» PROBLEM REQUIREMENTS
Restate all of the entries exactly. Any picture in them should be skipped.

Modification records:

━━━━━━

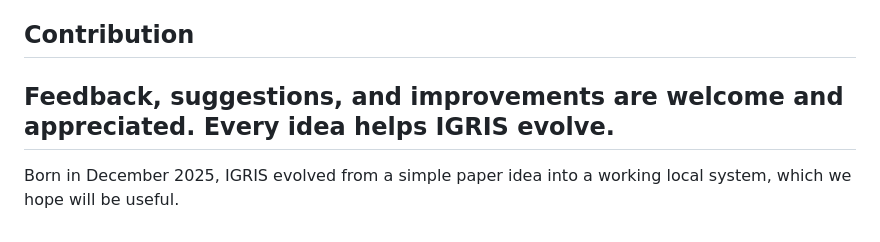
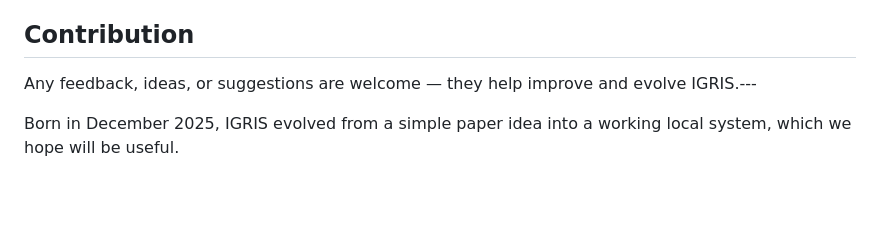
Before and after one commit to Amir-web66/IGRIS, a Markdown page: README.md, the part around the change. Drawn GitHub-style; blank space fills up the shorter version.

```diff
--- a/README.md
+++ b/README.md
@@ -123,7 +123,6 @@ IGRIS will open silently in the background every time you log in.
 
 ## Contribution
 
-Feedback, suggestions, and improvements are welcome and appreciated. Every idea helps IGRIS evolve.
----
+Any feedback, ideas, or suggestions are welcome — they help improve and evolve IGRIS.---
 
 Born in December 2025, IGRIS evolved from a simple paper idea into a working local system, which we hope will be useful.
```
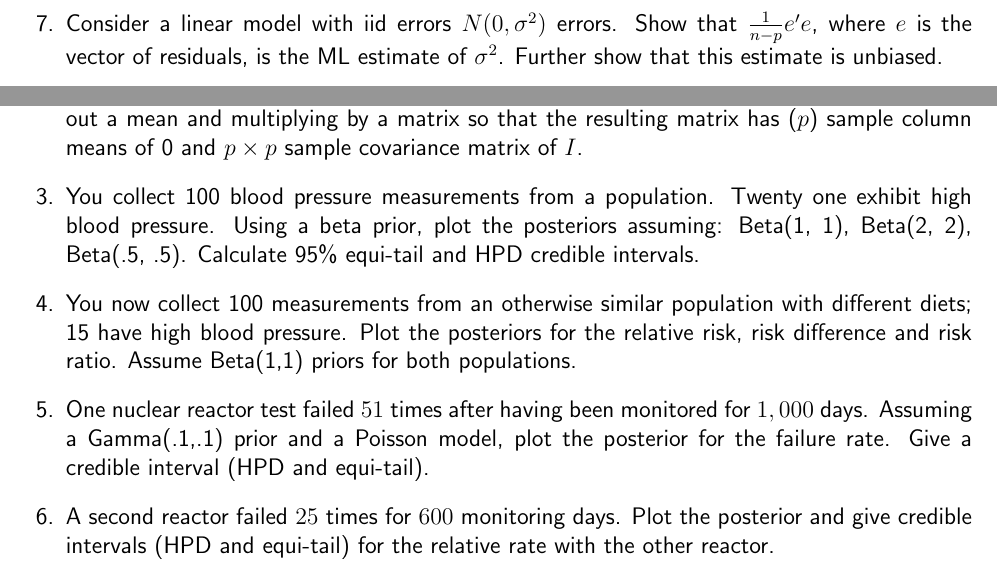
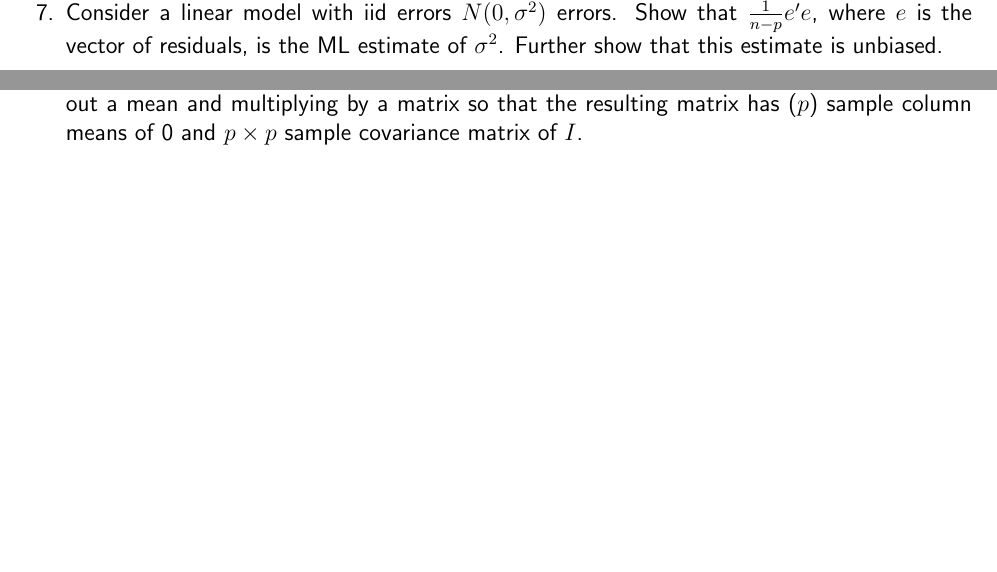
Before and after one commit to bcaffo/751and2, a LaTeX problem sheet (Homeworks/hw1.tex): two parts of pages 2 and 4 of 4 before the commit and two parts of pages 3 and 4 of 4 after it, joined at a grey line, cut at the place of the change, the shorter picture padded with empty space. Compiled offline with pdfLaTeX.

Commit message:
Added some to HW1

```diff
--- a/Homeworks/hw1.tex
+++ b/Homeworks/hw1.tex
@@ -146,16 +161,6 @@ the least squares fit for the associated linear model.
 	``whitens'' it via subtracting out a mean and multiplying by a matrix
 	so that the resulting matrix has ($p$) sample column means of 0 and
 	$p\times p$ sample covariance matrix of $I$.
-\item You collect 100 blood pressure measurements from a population. Twenty one exhibit high blood pressure.
-  Using a beta prior, plot the posteriors assuming: Beta(1, 1), Beta(2, 2), Beta(.5, .5). Calculate 95\%
-  equi-tail and HPD credible intervals.
-\item You now collect 100 measurements from an otherwise similar population with different diets; 15 have high blood pressure.
-  Plot the posteriors for the relative risk, risk difference and risk ratio.  Assume Beta(1,1) priors for both populations.
-\item One nuclear reactor test failed $51$ times after having been monitored for $1,000$ days. Assuming a Gamma(.1,.1) prior
-and a Poisson model, plot the posterior for the failure rate. Give a credible interval (HPD and equi-tail).
-\item A second reactor failed $25$ times for $600$ monitoring
-  days. Plot the posterior and give credible intervals (HPD and equi-tail) for the
-  relative rate with the other reactor.
 \end{enumerate}
 
 \end{document}
```
Also changed, not shown: Homeworks/hw1.pdf, Homeworks/hw1.tex (17 more changed lines).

━━━━━━

» TASK RESULT
Before and after one commit to Amir-web66/IGRIS, a Markdown page: README.md, the part around the change. Drawn GitHub-style; blank space fills up the shorter version.

```diff
--- a/README.md
+++ b/README.md
@@ -123,7 +123,6 @@ IGRIS will open silently in the background every time you log in.
 
 ## Contribution
 
-Feedback, suggestions, and improvements are welcome and appreciated. Every idea helps IGRIS evolve.
----
+Any feedback, ideas, or suggestions are welcome — they help improve and evolve IGRIS.---
 
 Born in December 2025, IGRIS evolved from a simple paper idea into a working local system, which we hope will be useful.
```
Before and after one commit to bcaffo/751and2, a LaTeX problem sheet (Homeworks/hw1.tex): two parts of pages 2 and 4 of 4 before the commit and two parts of pages 3 and 4 of 4 after it, joined at a grey line, cut at the place of the change, the shorter picture padded with empty space. Compiled offline with pdfLaTeX.

Commit message:
Added some to HW1

```diff
--- a/Homeworks/hw1.tex
+++ b/Homeworks/hw1.tex
@@ -146,16 +161,6 @@ the least squares fit for the associated linear model.
 	``whitens'' it via subtracting out a mean and multiplying by a matrix
 	so that the resulting matrix has ($p$) sample column means of 0 and
 	$p\times p$ sample covariance matrix of $I$.
-\item You collect 100 blood pressure measurements from a population. Twenty one exhibit high blood pressure.
-  Using a beta prior, plot the posteriors assuming: Beta(1, 1), Beta(2, 2), Beta(.5, .5). Calculate 95\%
-  equi-tail and HPD credible intervals.
-\item You now collect 100 measurements from an otherwise similar population with different diets; 15 have high blood pressure.
-  Plot the posteriors for the relative risk, risk difference and risk ratio.  Assume Beta(1,1) priors for both populations.
-\item One nuclear reactor test failed $51$ times after having been monitored for $1,000$ days. Assuming a Gamma(.1,.1) prior
-and a Poisson model, plot the posterior for the failure rate. Give a credible interval (HPD and equi-tail).
-\item A second reactor failed $25$ times for $600$ monitoring
-  days. Plot the posterior and give credible intervals (HPD and equi-tail) for the
-  relative rate with the other reactor.
 \end{enumerate}
 
 \end{document}
```
Also changed, not shown: Homeworks/hw1.pdf, Homeworks/hw1.tex (17 more changed lines).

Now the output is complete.